I've dug up an interesting piece of work that was unfortunately left unfinished by the previous designer team.

The goal was to visually compare means of public and private transport to wheeling around Zones 1-2 of London. 

We have not been able to finalise the time of travel comparison, as it tends to be subjective around the busy city center. 

infographic (1).jpg
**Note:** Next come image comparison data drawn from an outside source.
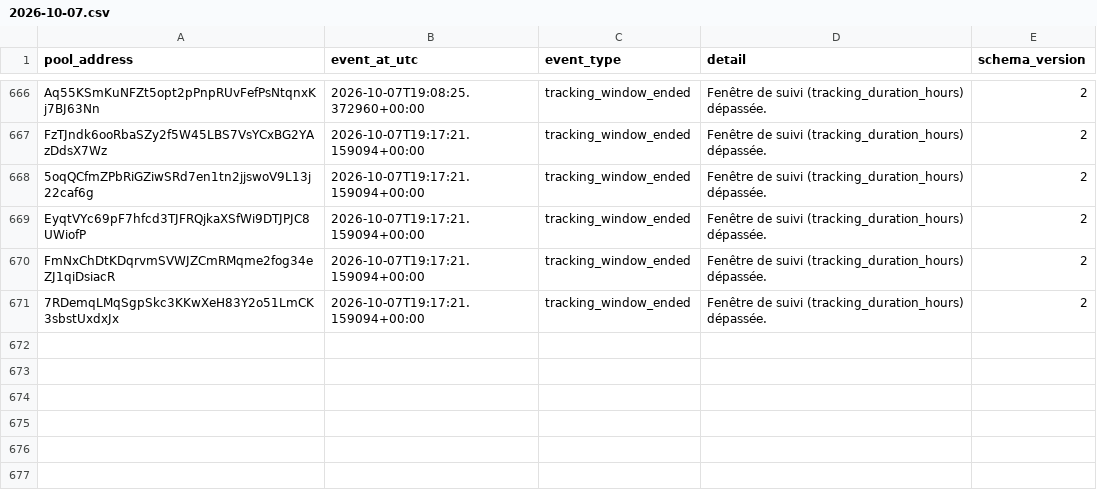
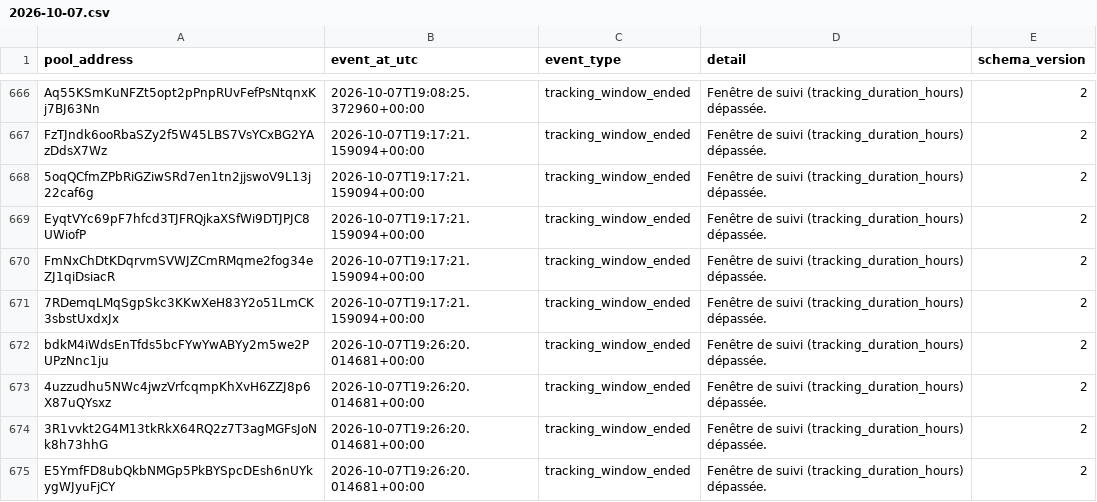
Before and after one commit to TheoooBa/Solana-Memecoin-Analysis, a CSV file: raw/pool_status/2026-10-07.csv, drawn as a sheet; only a part is shown, gaps mark what is left out; the diff names each change by its address in the sheet, - before the commit and + after, or states it on an @@ line.

```diff
--- a/raw/pool_status/2026-10-07.csv
+++ b/raw/pool_status/2026-10-07.csv
+row 672: bdkM4iWdsEnTfds5bcFYwYwABYy2m5we2PUPzNnc1ju | 2026-10-07T19:26:20.014681+00:00 | tracking_window_ended | Fenêtre de suivi (tracking_duration_hours) dépassée. | 2
+row 673: 4uzzudhu5NWc4jwzVrfcqmpKhXvH6ZZJ8p6X87uQYsxz | 2026-10-07T19:26:20.014681+00:00 | tracking_window_ended | Fenêtre de suivi (tracking_duration_hours) dépassée. | 2
+row 674: 3R1vvkt2G4M13tkRkX64RQ2z7T3agMGFsJoNk8h73hhG | 2026-10-07T19:26:20.014681+00:00 | tracking_window_ended | Fenêtre de suivi (tracking_duration_hours) dépassée. | 2
+row 675: E5YmfFD8ubQkbNMGp5PkBYSpcDEsh6nUYkygWJyuFjCY | 2026-10-07T19:26:20.014681+00:00 | tracking_window_ended | Fenêtre de suivi (tracking_duration_hours) dépassée. | 2
```
Also changed, not shown: logs/runs/2026-10-07.csv, raw/new_pool_ranks/2026-10-07.csv, 4 other files.
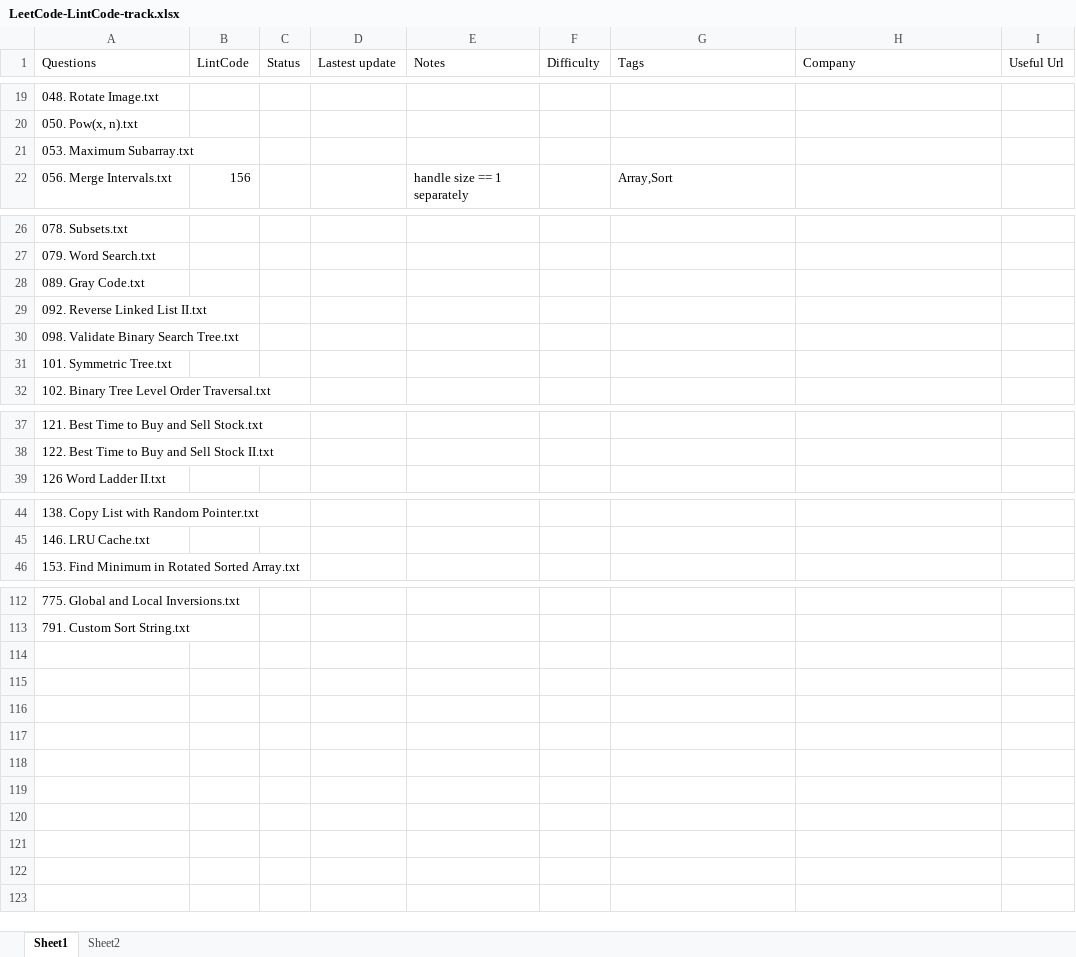
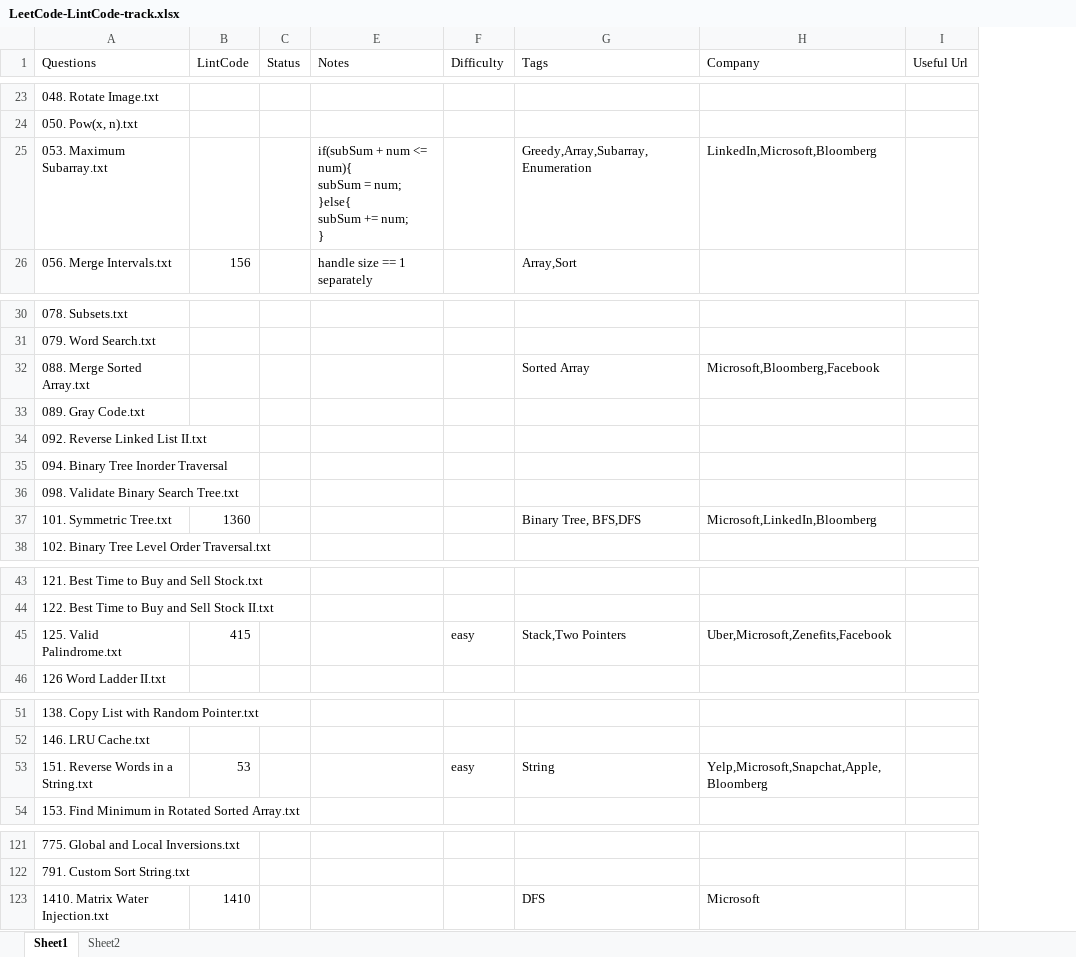
Before and after one commit to pxu/leetcode-pxu, an Excel workbook: LeetCode-LintCode-track.xlsx, sheet Sheet1, drawn as a sheet; only a part is shown, gaps mark what is left out; values as stored, in another font and other column widths than the file's, no cell formats; removed rows and columns are numbered as before the commit, all else as after; ↵ is a line break in a cell; the diff covers the shown part only; the diff names each change by its address in the sheet, - before the commit and + after, or states it on an @@ line.

```diff
--- a/LeetCode-LintCode-track.xlsx (sheet Sheet1)
+++ b/LeetCode-LintCode-track.xlsx (sheet Sheet1)
@@ column D (Lastest update) hidden, empty @@
-E25 (Notes): (empty)
+E25 (Notes): if(subSum + num <= num){ ↵ subSum = num; ↵ }else{ ↵ subSum += num; ↵ }
-G25 (Tags): (empty)
+G25 (Tags): Greedy,Array,Subarray,Enumeration
-H25 (Company): (empty)
+H25 (Company): LinkedIn,Microsoft,Bloomberg
+row 32: 088. Merge Sorted Array.txt |  |  |  |  | Sorted Array | Microsoft,Bloomberg,Facebook
+row 35: 094. Binary Tree Inorder Traversal
-B37 (LintCode): (empty)
+B37 (LintCode): 1360
-G37 (Tags): (empty)
+G37 (Tags): Binary Tree, BFS,DFS
-H37 (Company): (empty)
+H37 (Company): Microsoft,LinkedIn,Bloomberg
+row 45: 125. Valid Palindrome.txt | 415 |  |  | easy | Stack,Two Pointers | Uber,Microsoft,Zenefits,Facebook
+row 53: 151. Reverse Words in a String.txt | 53 |  |  | easy | String | Yelp,Microsoft,Snapchat,Apple,Bloomberg
+row 123: 1410. Matrix Water Injection.txt | 1410 |  |  |  | DFS | Microsoft
```
Also changed, not shown: 5 added rows and 9 edited cells elsewhere in this sheet, cell formats, hidden cells.
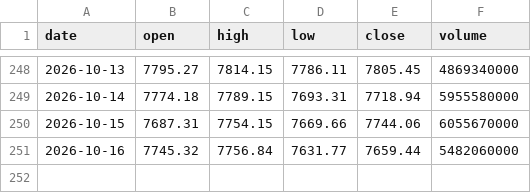
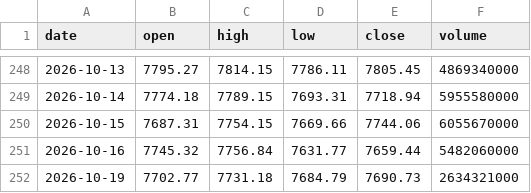
Before and after one commit to mannolmeok/investool, a CSV file: data/^GSPC.csv, drawn as a sheet; only a part is shown, gaps mark what is left out.

```diff
--- a/data/^GSPC.csv
+++ b/data/^GSPC.csv
@@ -251 +251,2 @@ date,open,high,low,close,volume
 2026-10-16,7745.32,7756.84,7631.77,7659.44,5482060000
+2026-10-19,7702.77,7731.18,7684.79,7690.73,2634321000
```
Also changed, not shown: data/000660.KS.csv, data/005930.KS.csv, 38 other files.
I am happy to evolve the conversation around what else can be put in such educational piece.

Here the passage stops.